An Acquired Taste

Jan Morgan-Swegle

I never thought I was going to live to an old age.  The thought was always in the back of my mind that I would not be married for very long, would never see grandchildren and, of course, never collect Social Security.  And yet, in 2022, I will turn 70. I will have been married for 33 years, I have 9 grandchildren and, yes, I’m on Social Security.  I guess it’s a good thing I didn’t pursue a career in fortune telling.

Since I have retired, I feel like I have been asleep.  I seem to go through the day on auto pilot.   I get up when our dog barks at people walking by, I stumble into the kitchen, I make a cup of coffee and head into the office where the television is and where the chair and I become one for the next few hours.  I have a routine—a ritual, if you will.  I have acquired a taste for the quote on my coffee cup, “nothing to do, nothing to do, oh happy day, nothing to do.”  Looking back, I see that 2020 melted into 2021 and my routine became more rigid.

Now that I have reached this milestone, I’m going to try and do different things this year.  First, I’m going to enjoy the life that my husband and I have built more than I have.  I tend to focus on wanting bigger, newer and better instead of looking at what we have and saying, “this is good.”

I’m going to meet more people.  I find solace in writing and exploring things on the computer for hours.  I often miss opportunities to interact with others, preferring instead to hang around one or two people I know.  Over the years I have said, “everyone loves Tony, but I am an acquired taste.”  But that’s because Tony is outgoing and looks for common interests among people he doesn’t know very well.  I need to be more open to new friendships.

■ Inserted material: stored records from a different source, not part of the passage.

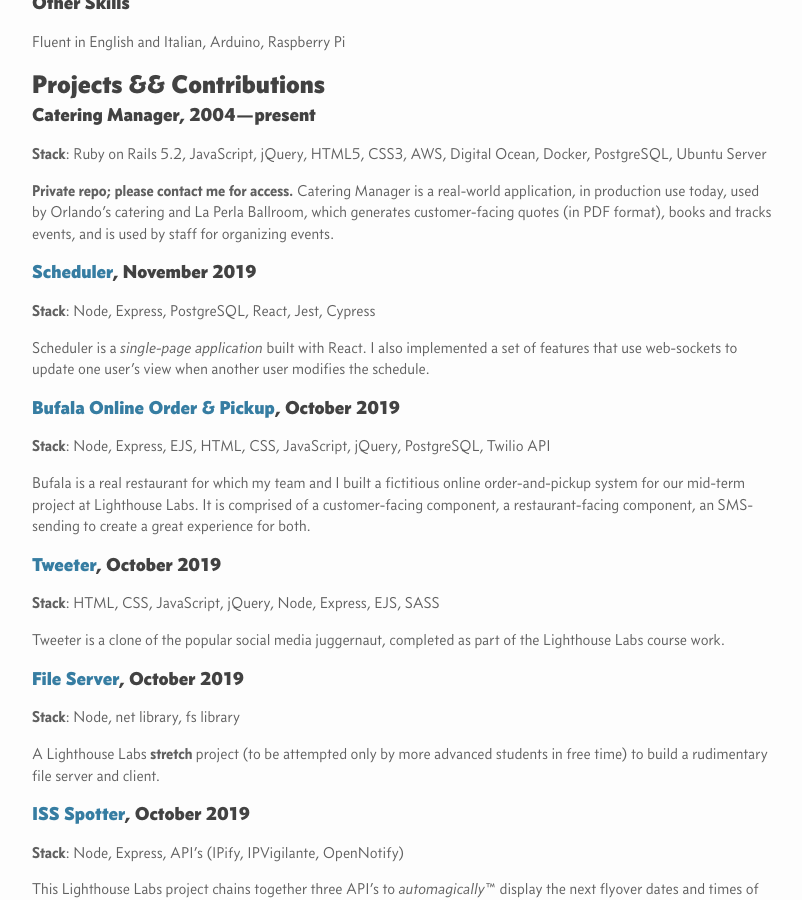
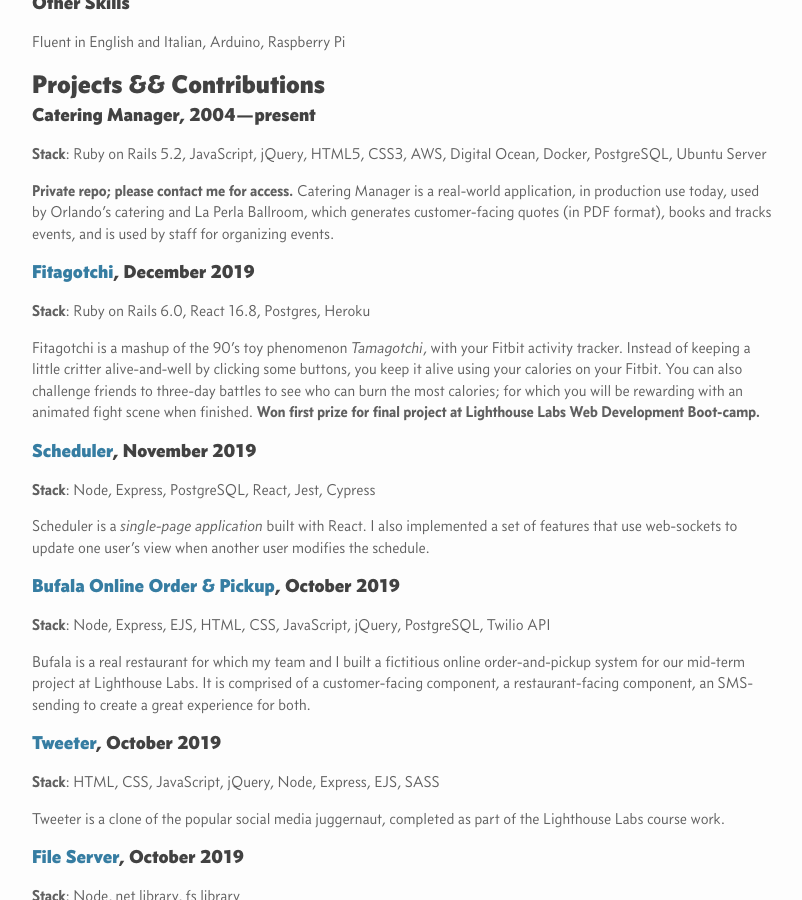
Before and after one commit to fapapa/fapapa.github.io, a Jekyll site: the page built from resume.md, in a window 1280 px wide and 900 px high, scrolled down 770 px. Shown: the whole window, without its empty margins (238-1040 px from the left). Built offline with Jekyll 4.4.1, drawn with Linux system fonts in a browser that asks for light colours.

Commit message:
Add Fitagotchi project to resume

```diff
--- a/resume.md
+++ b/resume.md
@@ -52,6 +52,18 @@ Ocean, Docker, PostgreSQL, Ubuntu Server
 application, in production use today, used by Orlando's catering and La Perla
 Ballroom, which generates customer-facing quotes (in PDF format), books and
 tracks events, and is used by staff for organizing events.
+
+### [Fitagotchi](https://github.com/fapapa/Bit-Fit), December 2019
+
+**Stack**: Ruby on Rails 6.0, React 16.8, Postgres, Heroku
+
+Fitagotchi is a mashup of the 90's toy phenomenon _Tamagotchi_, with your Fitbit
+activity tracker. Instead of keeping a little critter alive-and-well by clicking
+some buttons, you keep it alive using your calories on your Fitbit. You can also
+challenge friends to three-day battles to see who can burn the most calories;
+for which you will be rewarding with an animated fight scene when finished.
+**Won first prize for final project at Lighthouse Labs Web Development
+Boot-camp.**
 
 ### [Scheduler](https://github.com/fapapa/scheduler), November 2019
 
```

This year, I’m going to do a better job of reaching out to my grandchildren who live in the Northeast Ohio area.  I can’t let after school activities or sports get in the way of connecting with them.  They have a grandmother who lives in the area and I want them to know me like they know her.  I can send cards and letters; I can ask for one-on-one time when we visit Ohio and I can make a difference in their lives.